It took me a while to work it out, but a couple of years later, when I had resolved what it was that I actually ‘stood for’ or wanted to accomplish, the messages on the machine vanished. I hadn’t broadcast my decision; no one knew that I was even thinking about these things — the answering machine was suddenly empty, overnight.
And I had productive, purposeful work every day which I loved and which led me eventually to the even better position I am in today.
I hadn’t even had to say ‘No’ to anyone, except in my head: but effectively I had turned away all the distractions and was able to concentrate on the ‘motherlode’ of purposeful projects which came to underpin Clarendon House and its many facets.
Essentially, I learned that an opportunity today outside of your niche is worth less than a opportunity tomorrow from an ideal source. The opportunity you receive today is only what it is — a little bit of exposure or an even smaller bit of cash. But when you’re working on something that fits into your own deepest purposes, you receive the additional reward of freeing yourself up to find new work that will help you build and strengthen your writing career into the valuable, productive and meaningful activity you want it to be.
It’s a kind of magic: once you discover what it is that you love doing and can do well, it seems to beget more work of that kind. Whereas if you are going ‘cap in hand’ looking for projects that you don’t enjoy, or that fall outside your area of skill or specialty, you will tend to feel drained, apathetic and frustrated even when you get acceptances or exposure.
Spending time working on the wrong things is reason enough to seek out instead the right things to focus on. You want ideal publication opportunities that help you to build your reputation in your genre or genres; you want to be working with editors, publishers and readers who love your stuff and recommend you to others; you want to be developing your skills, growing nuanced fiction that becomes lasting literature.

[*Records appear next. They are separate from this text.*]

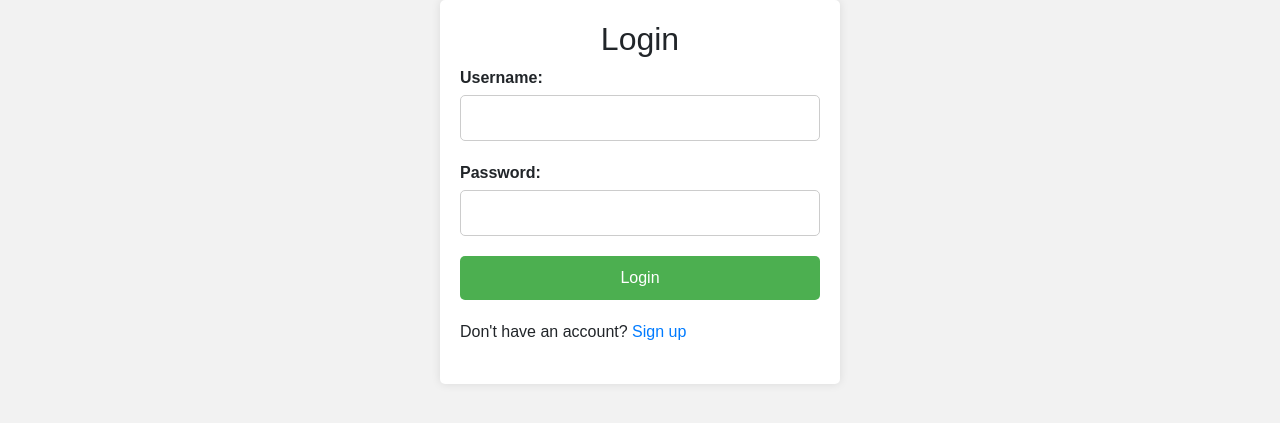
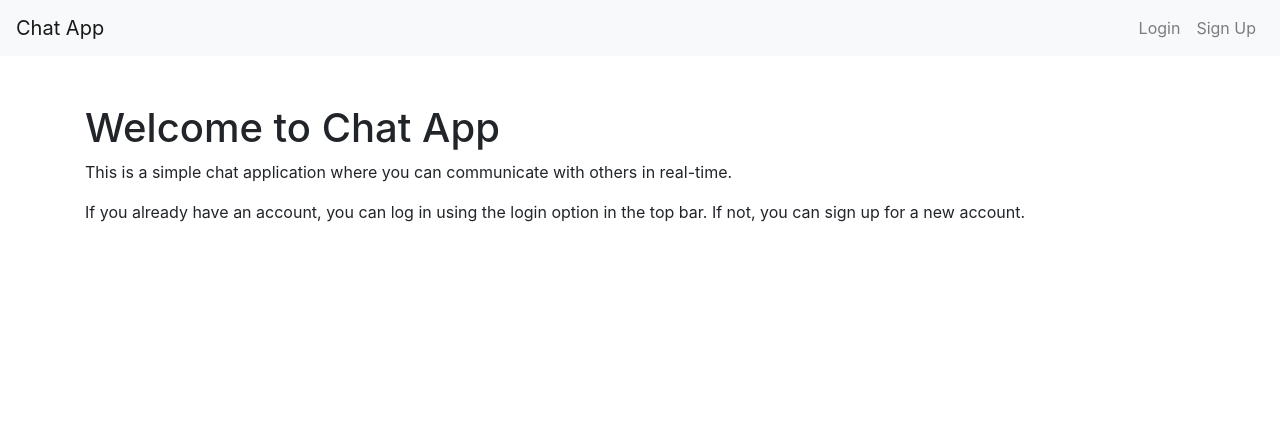
Before and after one commit to mchliyah/chat_app, a Django app: page / in a window 1280 px wide. Shown: the top 423 px of the page. Run offline with Django 5.2, Linux system fonts and the light colour scheme; some libraries are stand-ins or nearby versions.

```diff
--- a/back-end/chat/templates/index.html
+++ b/back-end/chat/templates/index.html
@@ -1,30 +1,42 @@
 <!DOCTYPE html>
-<html>
+<html lang="en">
 <head>
-    <title>Login/Signup Page</title>
+    <meta charset="UTF-8">
+    <meta name="viewport" content="width=device-width, initial-scale=1.0">
+    <title>Welcome to Chat App</title>
     <link rel="stylesheet" href="https://stackpath.bootstrapcdn.com/bootstrap/4.5.0/css/bootstrap.min.css">
-    <link rel="stylesheet" href="base.css">
+    <!-- Add any additional CSS styles here -->
+    <style>
+        /* Add your custom CSS styles here */
+    </style>
 </head>
 <body>
-    <div class="container">
-        <h2>Login</h2>
-        <form action="{% url 'login' %}" method="POST">
-            {% csrf_token %}
-            <div class="form-group">
-                <label for="username">Username:</label>
-                <input type="text" id="username" name="username" required>
-            </div>
-            <div class="form-group">
-                <label for="password">Password:</label>
-                <input type="password" id="password" name="password" required>
-            </div>
-            <div class="form-group">
-                <button type="submit">Login</button>
-            </div>
-            <div class="form-group switch-form">
-                Don't have an account? <a href="{% url 'signup' %}">Sign up</a>
-            </div>
-        </form>
+    <!-- Top Navigation Bar -->
+    <nav class="navbar navbar-expand-lg navbar-light bg-light">
+        <a class="navbar-brand" href="#">Chat App</a>
+        <button class="navbar-toggler" type="button" data-toggle="collapse" data-target="#navbarNav" aria-controls="navbarNav" aria-expanded="false" aria-label="Toggle navigation">
+            <span class="navbar-toggler-icon"></span>
+        </button>
+        <div class="collapse navbar-collapse" id="navbarNav">
+            <ul class="navbar-nav ml-auto">
+                <li class="nav-item">
+                    <a class="nav-link" href="{% url 'login' %}">Login</a>
+                </li>
+                <li class="nav-item">
+                    <a class="nav-link" href="{% url 'signup' %}">Sign Up</a>
+                </li>
+            </ul>
+        </div>
+    </nav>
+
+    <!-- Page Content -->
+    <div class="container mt-5">
+        <h1>Welcome to Chat App</h1>
+        <p>This is a simple chat application where you can communicate with others in real-time.</p>
+        <p>If you already have an account, you can log in using the login option in the top bar. If not, you can sign up for a new account.</p>
     </div>
+
+    <!-- Bootstrap CSS -->
+    <link rel="stylesheet" href="https://stackpath.bootstrapcdn.com/bootstrap/4.5.0/css/bootstrap.min.css">
 </body>
 </html>
```
Also changed, not shown: back-end/chat/views.py (+11 -0 lines), back-end/chat_app/settings.py (+19 -4 lines), back-end/requirements.txt (added, +393 -0 lines), docker-compose.yml (+49 -0 lines), front-end/src/App.js (+13 -11 lines), 4 other files.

This will mean you get faster, stronger, better at what you do — which includes more confidence when turning away work that doesn’t fit you.
That means, in the end, more income. But primarily, more satisfaction, more inner contentment.
When you work outside your specialty, all you are doing is making money or receiving exposure. That's fine, of course -- but you’re not growing upwards, just outwards. Furthermore, you might be undermining your future development. A paying opportunity to publish may seem better than no opportunity — but it means that your valuable time might be being redirected away from more appropriate work. Better, greater projects are missing out.
But what if that leaves you with nothing at all?
Counter-intuitive assertion coming up: having nothing published is preferable to having material published outside your niche or niches because that can actually stifle your growth as a meaningful artist.
Terrifying, isn't it? How do you say no to an opportunity when you need the exposure? How do you say no when you are easily capable of producing what is requested?
It’s not easy; it can feel wrong. And of course it's entirely up to you. But taking the weak opportunity today can prolong the struggle to become a recognised name. Courage is needed; self-confidence and a sense of the worth of one’s own work is required. But saying ‘No’ at the right time can be the beginning of greatness.